The Federal Reserve Bank of New York works to promote sound and well-functioning financial systems and markets through its provision of industry and payment services, advancement of infrastructure reform in key markets and training and educational support to international institutions.
The Outreach and Education function engages, empowers and educates the Second District communities that the Bank serves, especially civic leaders, students, educators, small business owners, policymakers and the general public. It furthers the Bank's commitment to the region by listening to the communities we serve and leveraging our unique attributes to positively impact school and university programs, as well as analysis and research.
Real government spending in New York and New Jersey rose more than 40 percent from 1977 to 1997, the last year for which complete data are available.
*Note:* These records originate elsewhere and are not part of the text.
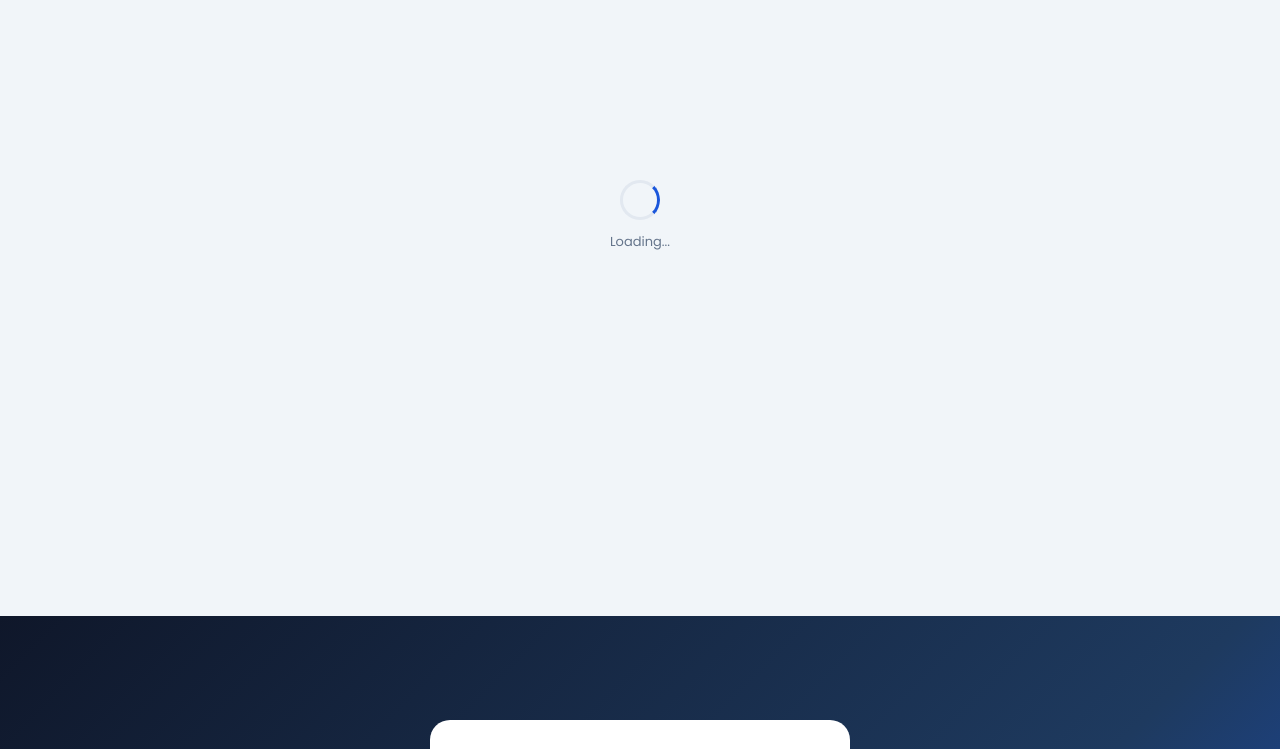
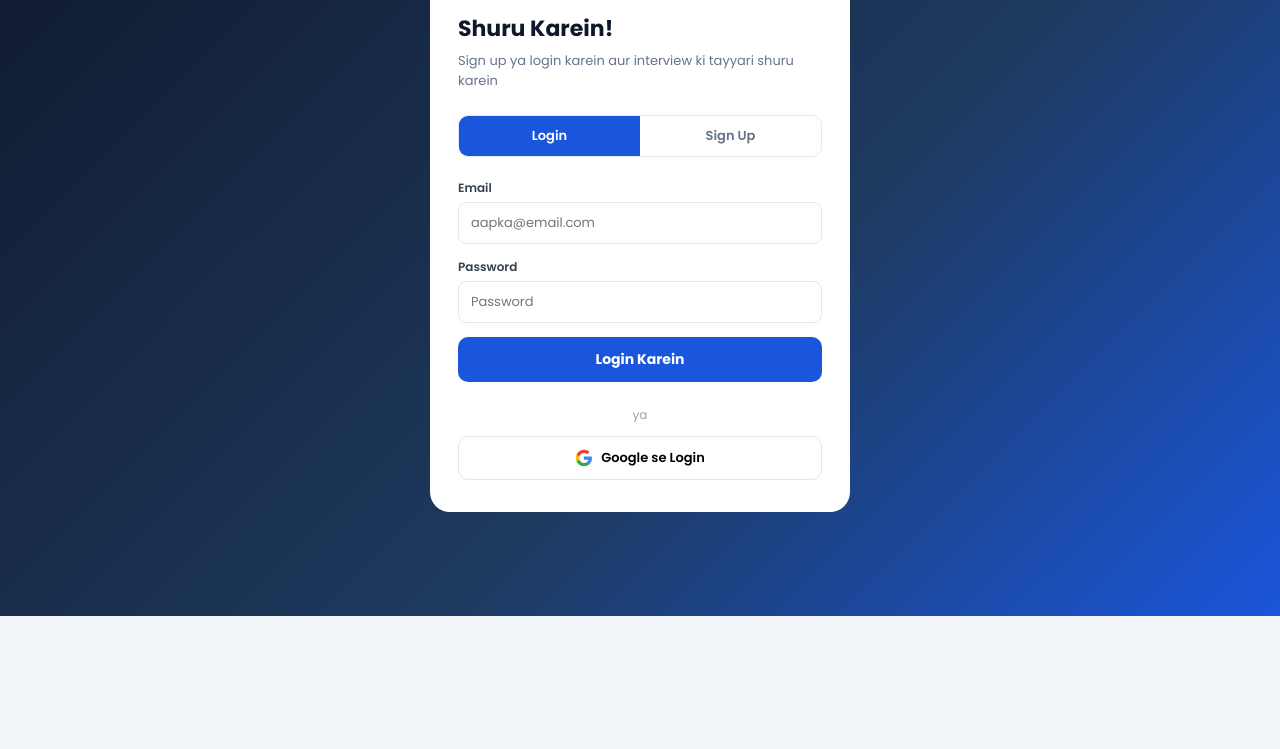
Before and after one commit to Ankush550/sarthak, a plain HTML site: page pages/interview.html in a window 1280 px wide. Shown: the part 184-933 px from the top of the page. After the commit the page ends 800 px from the top, so only its background shows below. Drawn offline with Linux system fonts and the light colour scheme.

```diff
--- a/pages/interview.html
+++ b/pages/interview.html
@@ -275,8 +275,8 @@
     body { font-family: 'Poppins', sans-serif; background: #f1f5f9; color: #1e293b; }
 
     /* ---- SCREEN SYSTEM ---- */
-    .screen { display: none; min-height: 100vh; }
-    .screen.active { display: block; }
+    .screen { display: none !important; min-height: 100vh; }
+    .screen.active { display: block !important; }
 
     /* ---- AUTH SCREEN ---- */
     .auth-wrap { min-height: 100vh; display: flex; align-items: center; justify-content: center; padding: 16px; background: linear-gradient(135deg, #0f172a 0%, #1e3a5f 60%, #1a56db 100%); }
@@ -459,7 +459,7 @@
 <body>
 
 <!-- LOADING -->
-<div id="screen-loading" class="loading-screen screen">
+<div id="screen-loading" class="loading-screen screen" style="display:none;">
   <div class="spinner"></div>
   <div class="loading-text" id="loading-text">Loading...</div>
   <div id="loading-error" style="display:none;margin-top:12px;text-align:center;">
```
According to Fed economist Andrew Haughwout, sharply higher outlays for public welfare and education fueled the increase in the two states public budgets, which grew more rapidly than those of the other states over the same period.
In addition, although the public sector in New York and New Jersey enjoyed annual cash surpluses averaging over $630 per capita during the period, both states saw long-term public debt rise markedly. As a result, net public financial wealth increased only marginally in New Jersey and declined slightly in New York. By this measure, Haughwout notes, the state and local public sectors overall stimulative effect on the regional economy was relatively small during the period.
According to the author, the two states differed markedly in their approaches to financing increased education expenditures. "In New York, state government took the lead, increasing its education aid to local governments by about $0.72 for every dollar in increased K-12 spending." By contrast, "state government in New Jersey contributed only about $0.25 per dollar of increased spending," relying heavily on local property taxes to cover the remainder. The two states did, however, adopt similar strategies to fund the rise in welfare costs. In both New York and New Jersey, the state government assumed direct responsibility for the increase and cut back the role of local government.
Since the end of the study, the decline in welfare rolls may have relieved some of the pressure on public budgets, particularly at the state level. But increasing demand for education spending and the recent slowdown in overall economic growth may impose fiscal constraints on the states' governments in the future.